Conflict: early in a relationship, some amount of conflict seems to make things healthier in the long run. (according to John Gottman, who is cited enough to deserve a coauthor credit) The number of fights you have is not nearly as important as the way you fight – a complaint (“I wish we had sex more often.”) is better than a criticism (“You never want to have sex – you’re always too tired.”), which is better than contempt (“You’re such a slob.”). The difference between complaints and criticisms sounds minor, but from personal experience I definitely react much more poorly to criticisms. The first three minutes of a fight is a good predictor of the strength of the relationship. Eye rolling during an argument is another good predictor that the relationship is in trouble.
Children can take a big toll on marriage. On average, parents spend more time with their children than they did in the 1960s. This is fine, but it’s better to make sure your marriage is healthy. Parents in happier marriages are more effective parents. When kids were given one wish to change the way their parent’s work affects their life, they wished that their parents would be less stressed and less tired. (not that their parents would spend more time with them, which is what the adults predicted) Couples that did the best with kids (in terms of their marriage) were the ones that planned in advance – when they would have kids, who would take care of them, etc. Breaking the gender roles is also good, e.g. fathers do more housework, mothers give up some control about how things are done.
Sharing chores/housework is important. Money is another common point of contention; spendthrifts are attracted to tightwads and vice versa, but marrying one tends to lead to trouble. Maintaining some monetary independence from your spouse (being able to spend money on what you want) is helpful. Spending money on things that help your marriage (a vacation, for example) – also good.
Having outside relationships with friends and family is a very good thing; apparently this is more common in same-sex couples.
Finally, her prescription for marital health:
– Celebrate good news
– You need at least five times more positive interactions than negative ones to be stable. So after a fight, just saying “I’m sorry” once isn’t enough. (say it four more times?)
– Keep your standards for your marriage high
– Pay attention to family and friends, as this puts less stress on the marriage to be emotionally fulfilling on all levels.
– Don’t expect your spouse to make you happy – some studies have shown that most people have a personal happiness “set point” which they tend to return to.

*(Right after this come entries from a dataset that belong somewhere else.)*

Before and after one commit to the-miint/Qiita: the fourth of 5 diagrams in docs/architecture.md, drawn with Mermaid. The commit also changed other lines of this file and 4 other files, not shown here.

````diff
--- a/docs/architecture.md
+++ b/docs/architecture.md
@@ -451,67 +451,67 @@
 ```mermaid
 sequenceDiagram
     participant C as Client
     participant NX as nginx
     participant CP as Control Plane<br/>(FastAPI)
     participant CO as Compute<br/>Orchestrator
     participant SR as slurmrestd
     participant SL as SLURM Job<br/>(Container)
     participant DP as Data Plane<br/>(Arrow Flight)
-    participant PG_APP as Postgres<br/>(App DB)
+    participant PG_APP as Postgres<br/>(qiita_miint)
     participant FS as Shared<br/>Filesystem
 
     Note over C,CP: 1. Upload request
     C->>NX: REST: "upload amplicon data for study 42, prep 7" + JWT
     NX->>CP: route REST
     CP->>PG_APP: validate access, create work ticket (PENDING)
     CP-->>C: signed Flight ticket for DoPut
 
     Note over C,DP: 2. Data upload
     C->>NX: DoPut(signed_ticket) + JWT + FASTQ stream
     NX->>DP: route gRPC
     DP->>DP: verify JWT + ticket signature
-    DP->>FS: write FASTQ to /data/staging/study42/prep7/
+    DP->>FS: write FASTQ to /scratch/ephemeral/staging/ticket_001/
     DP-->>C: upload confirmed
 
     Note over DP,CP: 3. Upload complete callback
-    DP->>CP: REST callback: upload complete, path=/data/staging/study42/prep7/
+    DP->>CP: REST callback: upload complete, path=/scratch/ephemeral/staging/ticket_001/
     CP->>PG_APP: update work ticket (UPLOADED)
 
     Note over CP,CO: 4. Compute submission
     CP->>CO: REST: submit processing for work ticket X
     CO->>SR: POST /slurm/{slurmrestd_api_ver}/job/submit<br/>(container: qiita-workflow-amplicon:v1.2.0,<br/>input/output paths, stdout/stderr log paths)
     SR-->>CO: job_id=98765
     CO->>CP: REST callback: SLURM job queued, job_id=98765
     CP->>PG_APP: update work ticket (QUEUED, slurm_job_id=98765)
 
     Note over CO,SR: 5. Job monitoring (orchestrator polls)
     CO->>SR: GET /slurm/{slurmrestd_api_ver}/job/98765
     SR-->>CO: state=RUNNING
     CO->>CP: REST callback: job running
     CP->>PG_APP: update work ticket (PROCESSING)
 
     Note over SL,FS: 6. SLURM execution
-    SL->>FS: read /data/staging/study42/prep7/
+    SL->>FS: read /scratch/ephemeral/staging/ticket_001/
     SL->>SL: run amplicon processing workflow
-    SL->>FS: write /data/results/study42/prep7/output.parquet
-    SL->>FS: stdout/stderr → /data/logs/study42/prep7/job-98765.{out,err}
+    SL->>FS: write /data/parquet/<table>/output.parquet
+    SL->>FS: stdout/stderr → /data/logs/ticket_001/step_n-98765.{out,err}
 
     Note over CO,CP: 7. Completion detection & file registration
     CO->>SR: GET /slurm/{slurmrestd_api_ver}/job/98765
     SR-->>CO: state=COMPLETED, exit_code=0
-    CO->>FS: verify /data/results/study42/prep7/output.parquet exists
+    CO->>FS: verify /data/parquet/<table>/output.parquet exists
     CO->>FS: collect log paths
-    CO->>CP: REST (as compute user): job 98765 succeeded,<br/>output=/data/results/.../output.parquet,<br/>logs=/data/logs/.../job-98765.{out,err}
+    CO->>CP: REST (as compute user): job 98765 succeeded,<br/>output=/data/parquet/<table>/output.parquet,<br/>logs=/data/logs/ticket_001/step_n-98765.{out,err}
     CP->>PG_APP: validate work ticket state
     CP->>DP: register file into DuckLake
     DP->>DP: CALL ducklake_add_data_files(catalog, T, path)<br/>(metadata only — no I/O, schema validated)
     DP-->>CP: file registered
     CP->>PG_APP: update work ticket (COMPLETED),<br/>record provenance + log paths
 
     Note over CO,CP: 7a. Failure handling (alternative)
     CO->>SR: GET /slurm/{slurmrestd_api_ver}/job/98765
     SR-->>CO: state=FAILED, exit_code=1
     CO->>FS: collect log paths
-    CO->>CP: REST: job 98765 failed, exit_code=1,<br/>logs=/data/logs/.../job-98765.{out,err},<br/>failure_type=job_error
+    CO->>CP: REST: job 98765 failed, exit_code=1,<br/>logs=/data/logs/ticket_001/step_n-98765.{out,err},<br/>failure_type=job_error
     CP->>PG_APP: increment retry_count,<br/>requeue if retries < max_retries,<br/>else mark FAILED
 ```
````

– Have sex. Even if you’re not in the mood, usually you’ll get in the mood after a few minutes.
– Reignite romance by sharing new experiences and adventures.
Anyway, it was reasonably interesting, and available for borrowing as usual.
Next up: more neuroscience!